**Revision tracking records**
▼

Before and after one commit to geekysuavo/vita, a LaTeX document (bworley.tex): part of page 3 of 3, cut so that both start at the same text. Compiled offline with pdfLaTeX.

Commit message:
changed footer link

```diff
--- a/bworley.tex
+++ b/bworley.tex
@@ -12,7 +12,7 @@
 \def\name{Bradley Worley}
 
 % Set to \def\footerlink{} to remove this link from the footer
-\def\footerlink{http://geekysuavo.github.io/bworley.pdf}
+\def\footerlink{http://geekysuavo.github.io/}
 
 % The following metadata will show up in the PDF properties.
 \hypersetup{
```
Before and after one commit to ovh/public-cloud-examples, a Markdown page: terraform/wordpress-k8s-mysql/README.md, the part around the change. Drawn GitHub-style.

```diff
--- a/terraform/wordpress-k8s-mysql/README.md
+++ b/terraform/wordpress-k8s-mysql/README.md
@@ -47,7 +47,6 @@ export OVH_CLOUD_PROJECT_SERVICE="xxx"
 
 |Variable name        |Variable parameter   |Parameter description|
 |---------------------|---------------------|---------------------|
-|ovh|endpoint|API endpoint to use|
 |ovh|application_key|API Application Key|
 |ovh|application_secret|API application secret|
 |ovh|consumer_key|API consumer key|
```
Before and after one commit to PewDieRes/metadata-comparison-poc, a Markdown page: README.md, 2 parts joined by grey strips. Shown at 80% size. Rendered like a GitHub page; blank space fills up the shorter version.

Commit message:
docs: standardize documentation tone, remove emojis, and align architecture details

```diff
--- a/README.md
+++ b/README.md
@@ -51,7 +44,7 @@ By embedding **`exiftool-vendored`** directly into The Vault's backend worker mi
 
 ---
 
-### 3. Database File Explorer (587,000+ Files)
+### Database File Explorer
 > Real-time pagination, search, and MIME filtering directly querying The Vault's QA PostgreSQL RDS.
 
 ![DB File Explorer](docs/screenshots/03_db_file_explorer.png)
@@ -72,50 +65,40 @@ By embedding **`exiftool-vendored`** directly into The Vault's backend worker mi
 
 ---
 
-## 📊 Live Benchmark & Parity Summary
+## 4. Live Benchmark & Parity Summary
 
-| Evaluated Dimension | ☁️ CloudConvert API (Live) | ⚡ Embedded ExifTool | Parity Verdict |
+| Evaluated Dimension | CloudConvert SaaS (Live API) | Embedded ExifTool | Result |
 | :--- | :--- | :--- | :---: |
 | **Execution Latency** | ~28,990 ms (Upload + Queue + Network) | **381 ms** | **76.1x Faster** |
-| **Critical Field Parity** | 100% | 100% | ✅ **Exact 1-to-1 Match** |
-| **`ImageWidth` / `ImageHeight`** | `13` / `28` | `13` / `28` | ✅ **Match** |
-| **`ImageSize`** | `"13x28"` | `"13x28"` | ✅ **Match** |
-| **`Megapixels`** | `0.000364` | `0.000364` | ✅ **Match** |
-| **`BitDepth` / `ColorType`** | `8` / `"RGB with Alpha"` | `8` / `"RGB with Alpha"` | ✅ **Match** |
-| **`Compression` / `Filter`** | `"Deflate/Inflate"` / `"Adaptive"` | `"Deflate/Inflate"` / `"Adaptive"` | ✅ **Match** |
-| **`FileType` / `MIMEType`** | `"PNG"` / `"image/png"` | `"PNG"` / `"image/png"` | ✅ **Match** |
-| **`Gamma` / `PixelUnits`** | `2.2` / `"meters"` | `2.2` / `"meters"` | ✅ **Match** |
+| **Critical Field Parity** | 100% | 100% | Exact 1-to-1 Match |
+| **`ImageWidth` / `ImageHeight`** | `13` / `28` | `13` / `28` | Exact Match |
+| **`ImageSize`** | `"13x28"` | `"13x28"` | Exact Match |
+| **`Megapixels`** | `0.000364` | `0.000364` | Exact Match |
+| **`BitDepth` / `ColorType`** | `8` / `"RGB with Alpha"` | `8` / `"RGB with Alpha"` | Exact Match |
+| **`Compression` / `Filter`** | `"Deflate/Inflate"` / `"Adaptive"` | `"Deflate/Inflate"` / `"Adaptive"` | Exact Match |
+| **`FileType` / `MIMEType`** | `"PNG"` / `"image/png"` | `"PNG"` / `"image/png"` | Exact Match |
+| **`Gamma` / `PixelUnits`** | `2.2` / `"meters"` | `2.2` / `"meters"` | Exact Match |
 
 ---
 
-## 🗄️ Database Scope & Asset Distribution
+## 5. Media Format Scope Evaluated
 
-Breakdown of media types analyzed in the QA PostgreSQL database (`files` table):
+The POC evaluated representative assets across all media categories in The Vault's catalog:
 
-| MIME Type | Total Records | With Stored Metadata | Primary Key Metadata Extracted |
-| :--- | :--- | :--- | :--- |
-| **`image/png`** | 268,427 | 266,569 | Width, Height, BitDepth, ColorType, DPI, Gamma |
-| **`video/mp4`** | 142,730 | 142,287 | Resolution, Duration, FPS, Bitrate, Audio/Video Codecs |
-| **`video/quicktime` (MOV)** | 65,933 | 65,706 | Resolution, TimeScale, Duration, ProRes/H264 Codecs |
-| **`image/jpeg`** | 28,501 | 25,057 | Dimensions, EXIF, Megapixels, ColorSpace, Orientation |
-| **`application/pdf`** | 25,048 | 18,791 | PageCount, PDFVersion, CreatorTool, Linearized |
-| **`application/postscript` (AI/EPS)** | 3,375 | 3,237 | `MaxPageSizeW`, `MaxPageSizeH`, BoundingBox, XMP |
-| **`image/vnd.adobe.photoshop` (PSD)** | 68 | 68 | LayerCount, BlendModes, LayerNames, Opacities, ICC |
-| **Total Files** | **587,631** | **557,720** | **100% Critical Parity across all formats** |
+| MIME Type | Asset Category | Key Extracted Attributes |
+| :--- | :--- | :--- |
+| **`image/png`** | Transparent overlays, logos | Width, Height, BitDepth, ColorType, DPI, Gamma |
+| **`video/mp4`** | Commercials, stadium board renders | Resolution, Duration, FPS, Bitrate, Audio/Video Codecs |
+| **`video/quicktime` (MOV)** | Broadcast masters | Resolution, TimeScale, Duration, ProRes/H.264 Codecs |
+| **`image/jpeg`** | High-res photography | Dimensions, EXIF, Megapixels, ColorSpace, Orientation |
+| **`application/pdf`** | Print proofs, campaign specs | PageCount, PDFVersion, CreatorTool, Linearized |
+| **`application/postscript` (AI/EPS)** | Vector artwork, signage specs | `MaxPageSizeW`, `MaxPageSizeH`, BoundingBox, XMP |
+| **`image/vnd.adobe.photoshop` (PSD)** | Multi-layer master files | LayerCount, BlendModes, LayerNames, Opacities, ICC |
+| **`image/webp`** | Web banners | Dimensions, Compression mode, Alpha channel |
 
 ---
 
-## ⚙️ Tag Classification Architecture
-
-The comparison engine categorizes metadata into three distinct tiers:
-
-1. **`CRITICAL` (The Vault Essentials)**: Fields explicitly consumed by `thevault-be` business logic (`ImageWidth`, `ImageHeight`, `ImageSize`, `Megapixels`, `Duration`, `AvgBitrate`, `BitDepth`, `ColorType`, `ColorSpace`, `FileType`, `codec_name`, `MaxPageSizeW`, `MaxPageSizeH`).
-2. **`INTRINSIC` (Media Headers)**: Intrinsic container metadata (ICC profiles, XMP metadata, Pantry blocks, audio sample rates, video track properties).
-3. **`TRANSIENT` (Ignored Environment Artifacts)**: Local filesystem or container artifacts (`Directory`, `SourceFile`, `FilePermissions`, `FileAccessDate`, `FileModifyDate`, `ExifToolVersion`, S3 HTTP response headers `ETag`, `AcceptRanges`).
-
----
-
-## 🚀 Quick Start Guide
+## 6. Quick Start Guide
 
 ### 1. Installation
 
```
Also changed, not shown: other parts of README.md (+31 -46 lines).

▲

**Exercise brief**
State how many lines of the records contain the string "Parity". The number is the whole answer.

**Output for this task**
6